It’s clear that in vitro transporter investigations are key to approvability, but they can also provide valuable predictions and insight into clinical outcomes – something we at Absorption Systems call ‘translatability.’
I understand that drug developers desire the most streamlined path, and that in vitro transporter investigation (including a panel of at least seven transporters) may seem like a roadblock or obligation. But these in vitro tests (when performed correctly) are actually an important investment in the future of your compound. Under appropriate conditions and using validated test systems, one may gain a more complete picture of drug absorption, distribution, metabolism, and excretion (ADME) from knowledge of transporter interactions.
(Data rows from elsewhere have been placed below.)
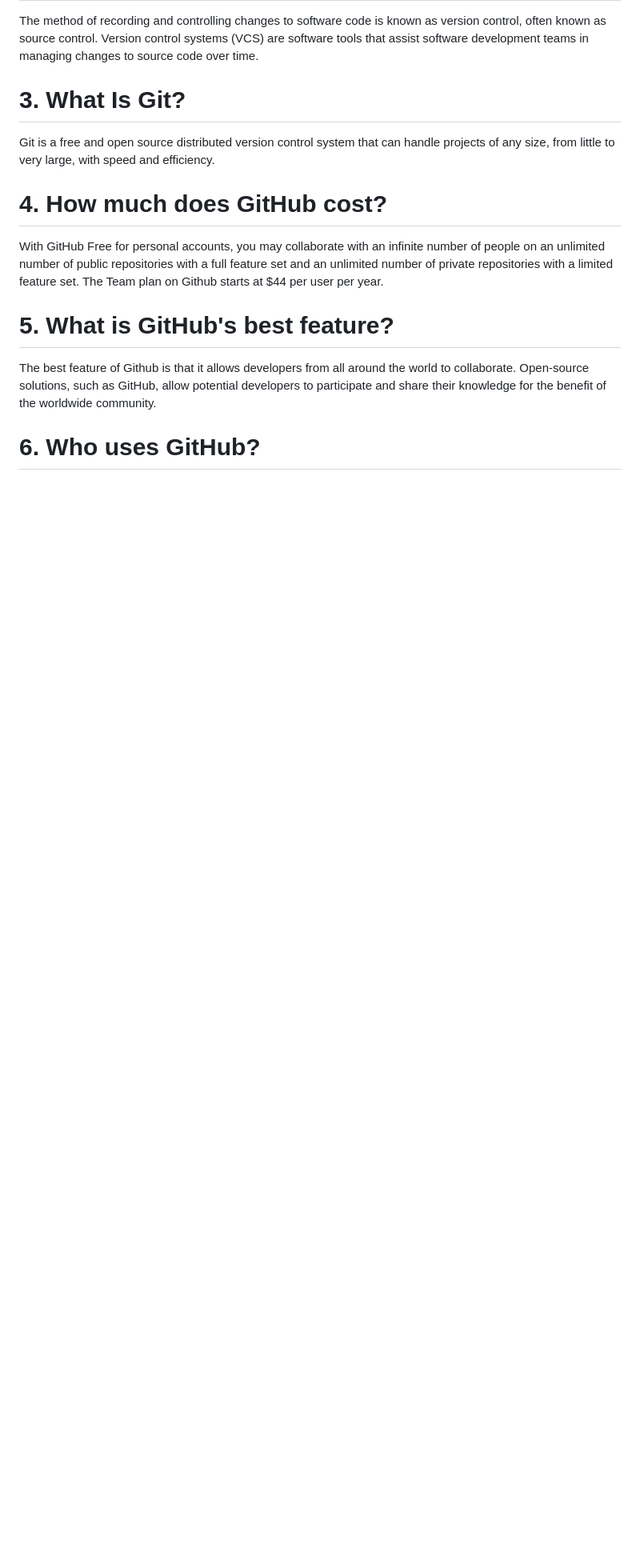
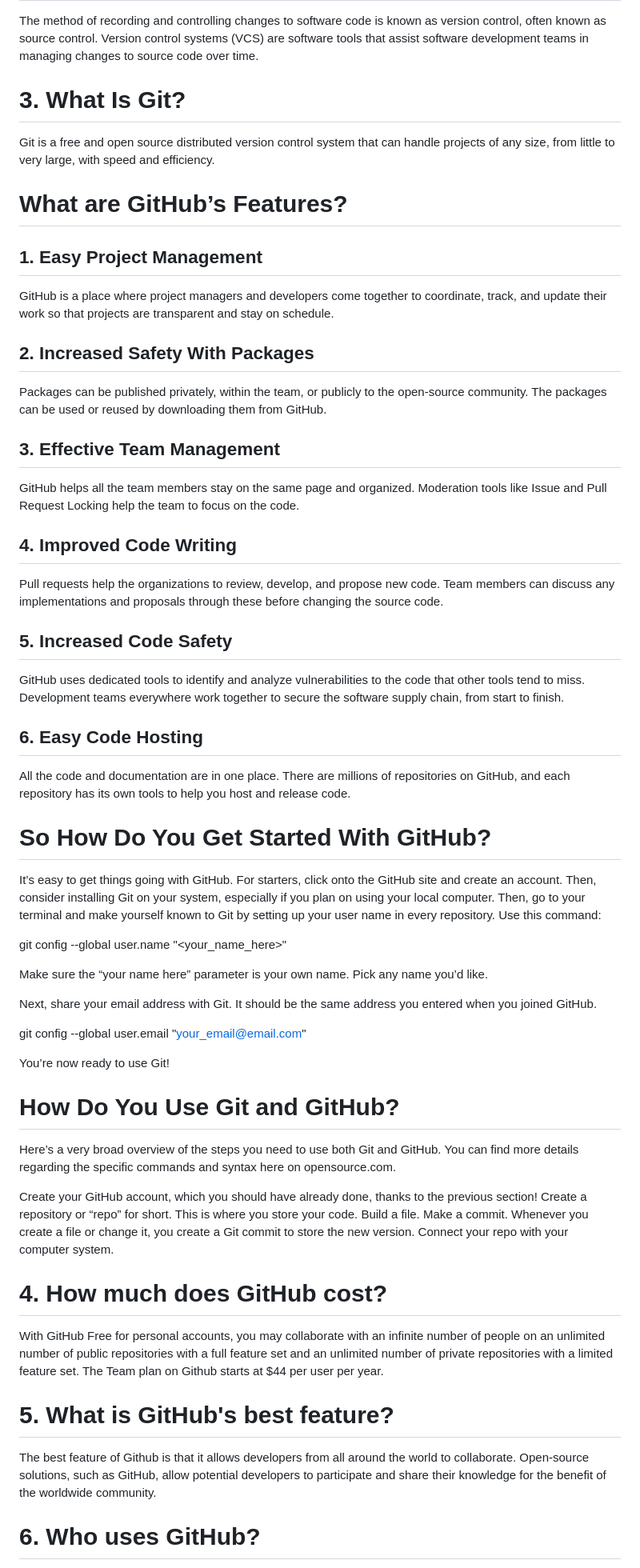
Before and after one commit to xuejing-jiang/test_git, a Markdown page: README.md, the part around the change. Shown: that part at 80% size. Drawn GitHub-style; blank space fills up the shorter version.

```diff
--- a/README.md
+++ b/README.md
@@ -12,6 +12,48 @@ The method of recording and controlling changes to software code is known as ver
 
 # 3. What Is Git?
 Git is a free and open source distributed version control system that can handle projects of any size, from little to very large, with speed and efficiency.
+
+# What are GitHub’s Features?
+## 1. Easy Project Management
+GitHub is a place where project managers and developers come together to coordinate, track, and update their work so that projects are transparent and stay on schedule.
+
+## 2. Increased Safety With Packages
+Packages can be published privately, within the team, or publicly to the open-source community. The packages can be used or reused by downloading them from GitHub.
+
+## 3. Effective Team Management
+GitHub helps all the team members stay on the same page and organized. Moderation tools like Issue and Pull Request Locking help the team to focus on the code.
+
+## 4. Improved Code Writing
+Pull requests help the organizations to review, develop, and propose new code. Team members can discuss any implementations and proposals through these before changing the source code.
+
+## 5. Increased Code Safety
+GitHub uses dedicated tools to identify and analyze vulnerabilities to the code that other tools tend to miss. Development teams everywhere work together to secure the software supply chain, from start to finish.
+
+## 6. Easy Code Hosting
+All the code and documentation are in one place. There are millions of repositories on GitHub, and each repository has its own tools to help you host and release code.
+
+# So How Do You Get Started With GitHub?
+It’s easy to get things going with GitHub. For starters, click onto the GitHub site and create an account. Then, consider installing Git on your system, especially if you plan on using your local computer. Then, go to your terminal and make yourself known to Git by setting up your user name in every repository. Use this command:
+
+git config --global user.name "<your_name_here>"
+
+Make sure the “your name here” parameter is your own name. Pick any name you’d like.
+
+Next, share your email address with Git. It should be the same address you entered when you joined GitHub.
+
+git config --global user.email "<your_email@email.com>"
+
+You’re now ready to use Git!
+
+# How Do You Use Git and GitHub?
+Here’s a very broad overview of the steps you need to use both Git and GitHub. You can find more details regarding the specific commands and syntax here on opensource.com.
+
+Create your GitHub account, which you should have already done, thanks to the previous section!
+Create a repository or “repo” for short. This is where you store your code.
+Build a file.
+Make a commit. Whenever you create a file or change it, you create a Git commit to store the new version.
+Connect your repo with your computer system.
+
 
 # 4. How much does GitHub cost?
 With GitHub Free for personal accounts, you may collaborate with an infinite number of people on an unlimited number of public repositories with a full feature set and an unlimited number of private repositories with a limited feature set. The Team plan on Github starts at $44 per user per year.
```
In addition to guiding clinical strategies, it may also be possible to waive clinical studies. The FDA formally recognizes the consideration of drug-specific properties in the new Guidance which states that, “for drugs that are highly permeable and highly soluble, the intestinal absorption is not a rate-limiting step, and, therefore it may be appropriate to exempt such drugs from the in vivo evaluation with a P-gp or BCRP inhibitor.” In other words, if a drug has high absorption (>90%), its AUC couldn’t possibly be elevated more than ~10% by a co-dosed inhibitor of intestinal P-gp or BCRP, thereby eliminating the possibility of a drug-drug interaction involving intestinal absorption. Absorption Systems is the only CRO that offers a validated Caco-2 test system for both transporter interaction and BCS classification, enabling potential biowaivers.
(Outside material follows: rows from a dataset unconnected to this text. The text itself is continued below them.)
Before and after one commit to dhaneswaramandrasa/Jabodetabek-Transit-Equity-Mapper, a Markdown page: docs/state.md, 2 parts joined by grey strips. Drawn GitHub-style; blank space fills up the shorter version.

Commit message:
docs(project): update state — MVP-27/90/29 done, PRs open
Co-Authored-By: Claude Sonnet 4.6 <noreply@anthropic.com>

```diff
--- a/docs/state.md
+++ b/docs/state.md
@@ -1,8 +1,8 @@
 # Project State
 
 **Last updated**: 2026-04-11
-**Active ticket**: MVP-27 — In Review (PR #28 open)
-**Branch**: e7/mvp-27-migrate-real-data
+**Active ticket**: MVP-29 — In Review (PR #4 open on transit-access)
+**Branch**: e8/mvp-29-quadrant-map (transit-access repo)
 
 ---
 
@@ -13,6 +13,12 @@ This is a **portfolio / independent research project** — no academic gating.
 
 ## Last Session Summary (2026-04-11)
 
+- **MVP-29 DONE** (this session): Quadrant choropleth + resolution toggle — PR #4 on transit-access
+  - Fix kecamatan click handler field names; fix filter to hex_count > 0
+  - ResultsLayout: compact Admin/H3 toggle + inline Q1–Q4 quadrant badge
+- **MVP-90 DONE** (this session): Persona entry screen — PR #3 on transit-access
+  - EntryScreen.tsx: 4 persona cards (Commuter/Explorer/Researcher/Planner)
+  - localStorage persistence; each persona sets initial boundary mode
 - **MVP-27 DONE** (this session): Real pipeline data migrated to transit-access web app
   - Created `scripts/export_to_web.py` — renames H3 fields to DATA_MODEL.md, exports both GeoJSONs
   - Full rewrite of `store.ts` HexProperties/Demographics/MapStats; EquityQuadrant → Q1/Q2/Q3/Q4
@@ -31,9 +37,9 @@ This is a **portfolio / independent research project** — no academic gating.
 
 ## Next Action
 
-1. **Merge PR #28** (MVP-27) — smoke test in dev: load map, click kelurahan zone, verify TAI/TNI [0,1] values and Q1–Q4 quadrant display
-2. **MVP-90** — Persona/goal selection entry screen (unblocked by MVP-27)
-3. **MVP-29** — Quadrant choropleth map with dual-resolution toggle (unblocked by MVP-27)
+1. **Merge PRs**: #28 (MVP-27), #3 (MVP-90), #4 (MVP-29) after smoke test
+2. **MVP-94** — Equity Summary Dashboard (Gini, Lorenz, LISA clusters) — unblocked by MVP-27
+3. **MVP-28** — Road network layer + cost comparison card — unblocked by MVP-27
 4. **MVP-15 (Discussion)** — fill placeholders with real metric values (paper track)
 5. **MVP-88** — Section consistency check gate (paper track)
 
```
Continuing the phone conversation begun in my previous blog post, I sense relief, maybe even delight, in the scientist’s voice as she realizes what a powerful tool in vitro testing can be. At the ITC2 workshop, Dr. Shiew-Mei Huang stressed that, in many cases, in vitro is more reliable than in vivo testing. She presented clinical data for midazolam co-dosed with ritonavir or ketoconazole and the wide variability in AUC changes (4- to 10-fold or 8- to 16-fold, respectively), begging the question, “is clinical data really the truth?” With increasing reliance on in vitro tools, there is an ongoing effort from regulatory agencies to consolidate “best practices” related to transporter assays. This is also a long-held passion of Absorption Systems.
“I understand that I should do this in vitro and do it early. But which test system do I use?” I empathize with the scientist − when it comes to transporters, there is a plethora of available test systems and assay formats. This is a common dilemma faced by scientists in the industry, and Absorption Systems’ goal is to simplify the process as much as possible. Some of the most important considerations include:
- Human vs. non-human test systems (relevant targets)
- Cell-based vs. subcellular models (multiplicity of transporters and their interplay)
- Over-expressed vs. knockdown test systems (potential for exaggerated response)
- Probe substrates (clinical relevance)
- Chemical inhibitors (lack of specificity)
- Identifying and taking advantage of drug-specific factors (enabling biowaivers)
- Protocol optimization for maximum ‘translatability’ (selection of therapeutically relevant concentrations, considering solubility, non-specific binding, etc.)
“OK, I’m starting to see the light. Thanks!” The scientist appreciates the value of working with a provider that considers experimental nuances in designing in vitro transporter interaction studies. Now, let’s talk! (610-280-1496)